SARS impedes summer plans for many U Chinese students

Geoffrey Ziezulewicz

Many University students and staff are finding out just how wide-ranging the effects of SARS can be this summer.

Continued concerns over SARS, have led many Chinese students and researchers at the University to delay visits or returns to China until the disease levels ebb.

Some University groups will attempt to combat the disappointment of Chinese students with summer activities for those who thought they would be back home by this time.

The University’s China Center and other campus and Chinese advocacy groups held a picnic Sunday for the now-stranded students and faculty. They plan to work throughout the summer to provide activities and recreation for the displaced students.

For Stephen Eigles, a radiology department resident, SARS is affecting summer plans for many of his relatives.

Eigles’ wife is Chinese, and his father-in-law was supposed to visit China this summer, but has delayed the trip.

His aunt planned to come to the United States to help Eigles and his wife with their new baby, but that trip has also been delayed.

For Eigles and his family, it is a matter of prudence – rather than a law or mandate – that has made them reconsider travel to China.

Eigles said the problem goes beyond simply traveling to and from China.

“The problem is more in China,” he said. “Travel within China has been difficult. China is quarantining all travelers.”

Eigles’s cousins – who had immigration visas to Toronto and were planning to move there – also had to change their plans.

Eigles said his cousins would face numerous quarantines traveling to Chinese cities where they could then fly to Canada.

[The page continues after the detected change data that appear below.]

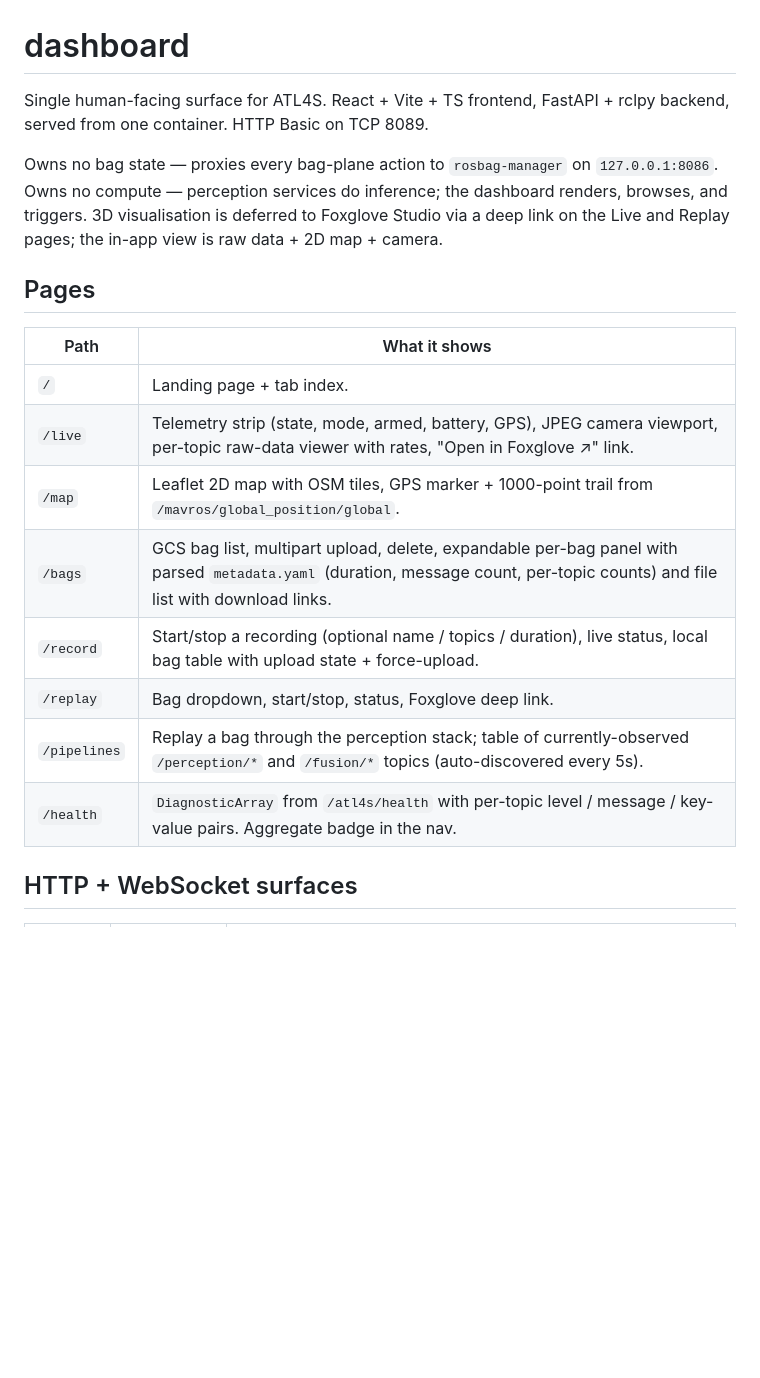
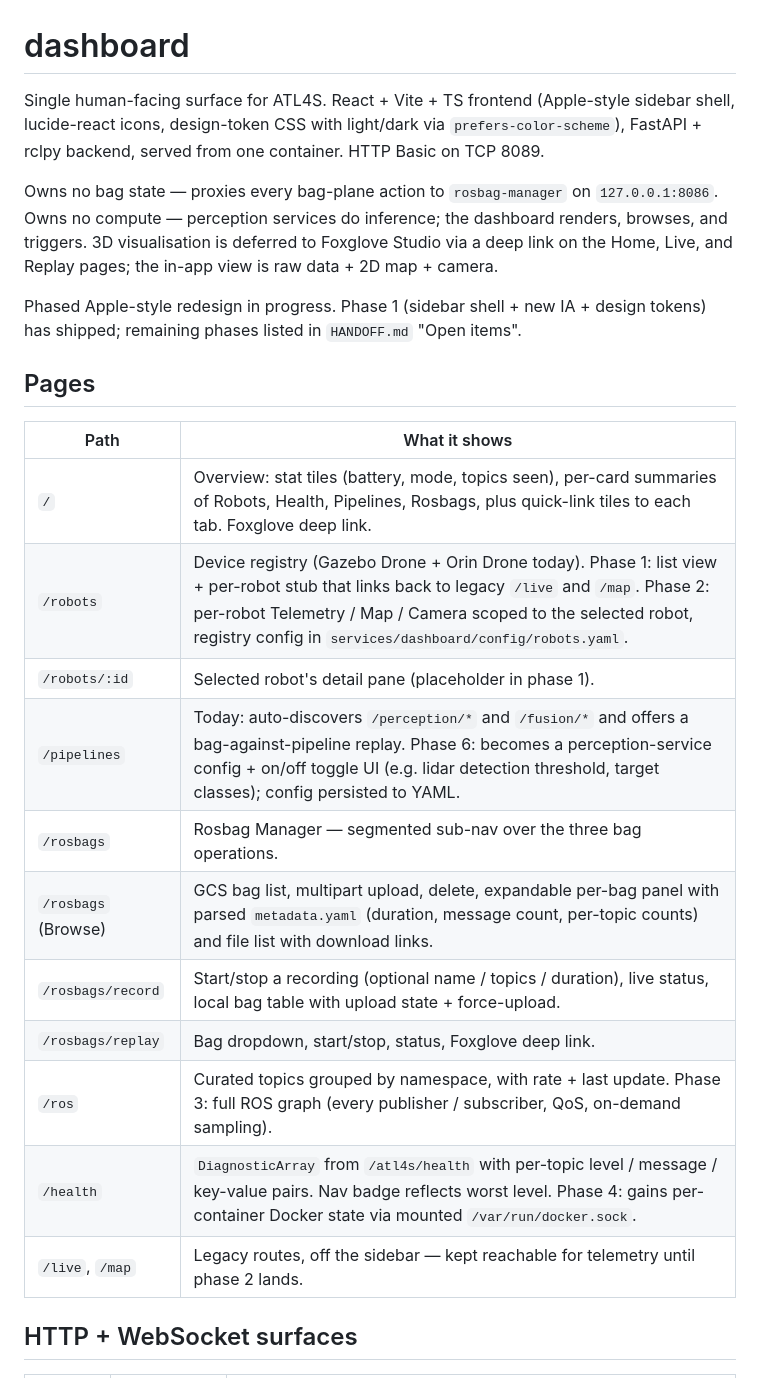
Before and after one commit to inmert/atl4s-monorepo, a Markdown page: services/dashboard/README.md, the part around one of its changes. Drawn GitHub-style; blank space fills up the shorter version.

```diff
--- a/services/dashboard/README.md
+++ b/services/dashboard/README.md
@@ -1,21 +1,26 @@
 # dashboard
 
-Single human-facing surface for ATL4S. React + Vite + TS frontend, FastAPI + rclpy backend, served from one container. HTTP Basic on TCP 8089.
+Single human-facing surface for ATL4S. React + Vite + TS frontend (Apple-style sidebar shell, lucide-react icons, design-token CSS with light/dark via `prefers-color-scheme`), FastAPI + rclpy backend, served from one container. HTTP Basic on TCP 8089.
 
-Owns no bag state — proxies every bag-plane action to `rosbag-manager` on `127.0.0.1:8086`. Owns no compute — perception services do inference; the dashboard renders, browses, and triggers. 3D visualisation is deferred to Foxglove Studio via a deep link on the Live and Replay pages; the in-app view is raw data + 2D map + camera.
+Owns no bag state — proxies every bag-plane action to `rosbag-manager` on `127.0.0.1:8086`. Owns no compute — perception services do inference; the dashboard renders, browses, and triggers. 3D visualisation is deferred to Foxglove Studio via a deep link on the Home, Live, and Replay pages; the in-app view is raw data + 2D map + camera.
+
+Phased Apple-style redesign in progress. Phase 1 (sidebar shell + new IA + design tokens) has shipped; remaining phases listed in `HANDOFF.md` "Open items".
 
 ## Pages
 
 | Path | What it shows |
 |---|---|
-| `/` | Landing page + tab index. |
-| `/live` | Telemetry strip (state, mode, armed, battery, GPS), JPEG camera viewport, per-topic raw-data viewer with rates, "Open in Foxglove ↗" link. |
-| `/map` | Leaflet 2D map with OSM tiles, GPS marker + 1000-point trail from `/mavros/global_position/global`. |
-| `/bags` | GCS bag list, multipart upload, delete, expandable per-bag panel with parsed `metadata.yaml` (duration, message count, per-topic counts) and file list with download links. |
-| `/record` | Start/stop a recording (optional name / topics / duration), live status, local bag table with upload state + force-upload. |
-| `/replay` | Bag dropdown, start/stop, status, Foxglove deep link. |
-| `/pipelines` | Replay a bag through the perception stack; table of currently-observed `/perception/*` and `/fusion/*` topics (auto-discovered every 5s). |
-| `/health` | `DiagnosticArray` from `/atl4s/health` with per-topic level / message / key-value pairs. Aggregate badge in the nav. |
+| `/` | Overview: stat tiles (battery, mode, topics seen), per-card summaries of Robots, Health, Pipelines, Rosbags, plus quick-link tiles to each tab. Foxglove deep link. |
+| `/robots` | Device registry (Gazebo Drone + Orin Drone today). Phase 1: list view + per-robot stub that links back to legacy `/live` and `/map`. Phase 2: per-robot Telemetry / Map / Camera scoped to the selected robot, registry config in `services/dashboard/config/robots.yaml`. |
+| `/robots/:id` | Selected robot's detail pane (placeholder in phase 1). |
+| `/pipelines` | Today: auto-discovers `/perception/*` and `/fusion/*` and offers a bag-against-pipeline replay. Phase 6: becomes a perception-service config + on/off toggle UI (e.g. lidar detection threshold, target classes); config persisted to YAML. |
+| `/rosbags` | Rosbag Manager — segmented sub-nav over the three bag operations. |
+| `/rosbags` (Browse) | GCS bag list, multipart upload, delete, expandable per-bag panel with parsed `metadata.yaml` (duration, message count, per-topic counts) and file list with download links. |
+| `/rosbags/record` | Start/stop a recording (optional name / topics / duration), live status, local bag table with upload state + force-upload. |
+| `/rosbags/replay` | Bag dropdown, start/stop, status, Foxglove deep link. |
+| `/ros` | Curated topics grouped by namespace, with rate + last update. Phase 3: full ROS graph (every publisher / subscriber, QoS, on-demand sampling). |
+| `/health` | `DiagnosticArray` from `/atl4s/health` with per-topic level / message / key-value pairs. Nav badge reflects worst level. Phase 4: gains per-container Docker state via mounted `/var/run/docker.sock`. |
+| `/live`, `/map` | Legacy routes, off the sidebar — kept reachable for telemetry until phase 2 lands. |
 
 ## HTTP + WebSocket surfaces
 
```
Also changed, not shown: other parts of services/dashboard/README.md (+12 -9 lines), HANDOFF.md (+10 -9 lines), README.md (+2 -2 lines).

Then, he added, they face the stigma of arriving from a SARS-afflicted area.

For example, landlords might be reluctant to rent to them, Eigles said.

“They would have to basically quarantine themselves in a hotel for a few weeks and let everyone know that they were OK before they could rent anywhere,” he said.

Concerns over SARS led Eigles to question a possible trip to Toronto to see family this summer. His family is facing a lot of difficult choices this summer, he said.

“They are all being pulled in different directions,” Eigles said.

University biology research assistant and graduate student Ming Li decided to remain in Minneapolis because of SARS and visa concerns, he said.

Li said while the SARS situation appears to be getting better, he worries about being able to return to the University.

“It may be more difficult for me to get back due to SARS,” he said.

While his native Sichuan province has not been hit particularly hard by SARS, friends and family advised him to stay, he said.

“I’m just going to continue my research and experimentation,” Li said. “I am thinking of going back this winter or summer.”

Li said he will remain dedicated to his work, and try not to think too much about his contacts in China.

“I would really like to see my family and friends,” he said. “It is hard not getting back to visit.”

Geoff Ziezulewicz is a freelance writer for The Minnesota Daily.

The freelance editor welcomes comments at [email protected]